The film, which tells the story of a gay factory worker who travels to the rural Eastern Cape to oversee the Xhosa initiation process only to have his secret discovered by one defiant initiate, has caused a raging debate.
In a statement issued on Wednesday morning, the SAHRC confirmed that it had received a complaint about the cancelled screenings.
The commission pointed out that it was mindful that the constitution recognises freedom of expression.
"The Commission is mindful that the rights to culture, dignity, protest and freedom of expression are protected in our law. Our protections are similar in nature to protections for these rights globally," said SAHRC spokesperson Gail Smith.
The SAHRC said people should remember that exercising a right should not infringe on another right.
"The right to protest is also protected by the Constitution. However, the right to protest must be exercised without destruction or violence.

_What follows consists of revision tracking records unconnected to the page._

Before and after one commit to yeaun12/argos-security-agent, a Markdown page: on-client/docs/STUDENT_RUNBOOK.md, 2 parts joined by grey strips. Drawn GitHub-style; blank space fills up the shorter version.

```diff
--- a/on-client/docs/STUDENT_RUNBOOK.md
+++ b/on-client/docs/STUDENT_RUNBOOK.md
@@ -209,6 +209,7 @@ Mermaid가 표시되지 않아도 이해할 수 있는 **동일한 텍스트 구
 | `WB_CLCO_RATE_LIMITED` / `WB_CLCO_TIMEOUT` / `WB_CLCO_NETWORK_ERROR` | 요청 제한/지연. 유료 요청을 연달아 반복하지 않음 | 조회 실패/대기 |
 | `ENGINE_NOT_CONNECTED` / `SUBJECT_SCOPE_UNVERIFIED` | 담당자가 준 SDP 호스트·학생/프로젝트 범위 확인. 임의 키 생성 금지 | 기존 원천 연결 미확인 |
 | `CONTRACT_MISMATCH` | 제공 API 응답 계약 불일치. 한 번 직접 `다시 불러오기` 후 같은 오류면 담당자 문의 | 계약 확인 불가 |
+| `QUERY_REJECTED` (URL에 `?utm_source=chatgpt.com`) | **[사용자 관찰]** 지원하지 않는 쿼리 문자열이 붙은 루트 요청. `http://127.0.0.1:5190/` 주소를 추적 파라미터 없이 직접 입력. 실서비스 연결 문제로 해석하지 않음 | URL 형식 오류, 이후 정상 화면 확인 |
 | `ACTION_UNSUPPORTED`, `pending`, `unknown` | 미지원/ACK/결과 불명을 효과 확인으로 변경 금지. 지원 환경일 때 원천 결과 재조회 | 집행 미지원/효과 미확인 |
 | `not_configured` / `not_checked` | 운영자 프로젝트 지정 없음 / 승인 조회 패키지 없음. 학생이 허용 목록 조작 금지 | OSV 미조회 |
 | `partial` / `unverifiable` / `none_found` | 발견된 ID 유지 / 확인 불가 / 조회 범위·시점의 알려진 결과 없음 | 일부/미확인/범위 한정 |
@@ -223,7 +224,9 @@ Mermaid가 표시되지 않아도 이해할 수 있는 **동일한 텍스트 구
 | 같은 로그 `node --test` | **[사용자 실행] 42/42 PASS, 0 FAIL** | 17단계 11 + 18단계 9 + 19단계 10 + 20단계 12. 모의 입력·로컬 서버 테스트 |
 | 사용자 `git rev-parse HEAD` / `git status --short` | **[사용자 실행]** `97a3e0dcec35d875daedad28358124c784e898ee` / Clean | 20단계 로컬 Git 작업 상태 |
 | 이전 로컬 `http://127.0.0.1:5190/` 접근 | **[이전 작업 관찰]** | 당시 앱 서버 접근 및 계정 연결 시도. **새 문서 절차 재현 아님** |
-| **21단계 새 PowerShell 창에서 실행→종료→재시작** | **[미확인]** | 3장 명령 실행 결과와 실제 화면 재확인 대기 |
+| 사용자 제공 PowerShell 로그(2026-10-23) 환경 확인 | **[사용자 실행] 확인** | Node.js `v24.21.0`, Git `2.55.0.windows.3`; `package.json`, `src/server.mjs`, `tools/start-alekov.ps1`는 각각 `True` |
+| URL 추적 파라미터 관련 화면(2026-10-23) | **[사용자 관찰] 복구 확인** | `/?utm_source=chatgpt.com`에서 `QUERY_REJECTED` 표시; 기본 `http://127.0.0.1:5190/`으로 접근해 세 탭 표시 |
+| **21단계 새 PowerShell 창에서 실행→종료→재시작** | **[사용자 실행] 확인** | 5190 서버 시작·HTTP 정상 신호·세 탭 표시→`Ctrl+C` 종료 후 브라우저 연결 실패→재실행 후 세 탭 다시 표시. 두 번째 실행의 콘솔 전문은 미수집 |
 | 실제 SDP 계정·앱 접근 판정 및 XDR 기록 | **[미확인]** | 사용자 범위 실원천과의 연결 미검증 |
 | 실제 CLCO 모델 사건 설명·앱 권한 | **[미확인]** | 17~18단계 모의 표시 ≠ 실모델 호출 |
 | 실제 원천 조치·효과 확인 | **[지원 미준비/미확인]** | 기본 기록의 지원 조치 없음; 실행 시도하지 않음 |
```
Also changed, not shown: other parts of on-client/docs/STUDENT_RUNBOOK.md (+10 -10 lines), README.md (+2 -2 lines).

Based on the complaint to the Commission and our monitoring of reports of intimidation, threats of violence and death threats made in relation to the screening of Inxeba: The Wound is condemned."
The commission urged people who are protesting against the film and those who are in support of it to exercise their rights in a peaceful manner.
Inxeba director John Trengove said in a statement earlier this week that they were not deterred by the threats.
"Inxeba is not going to go away and we are invested in making sure that people who do want to see the film will get to do so."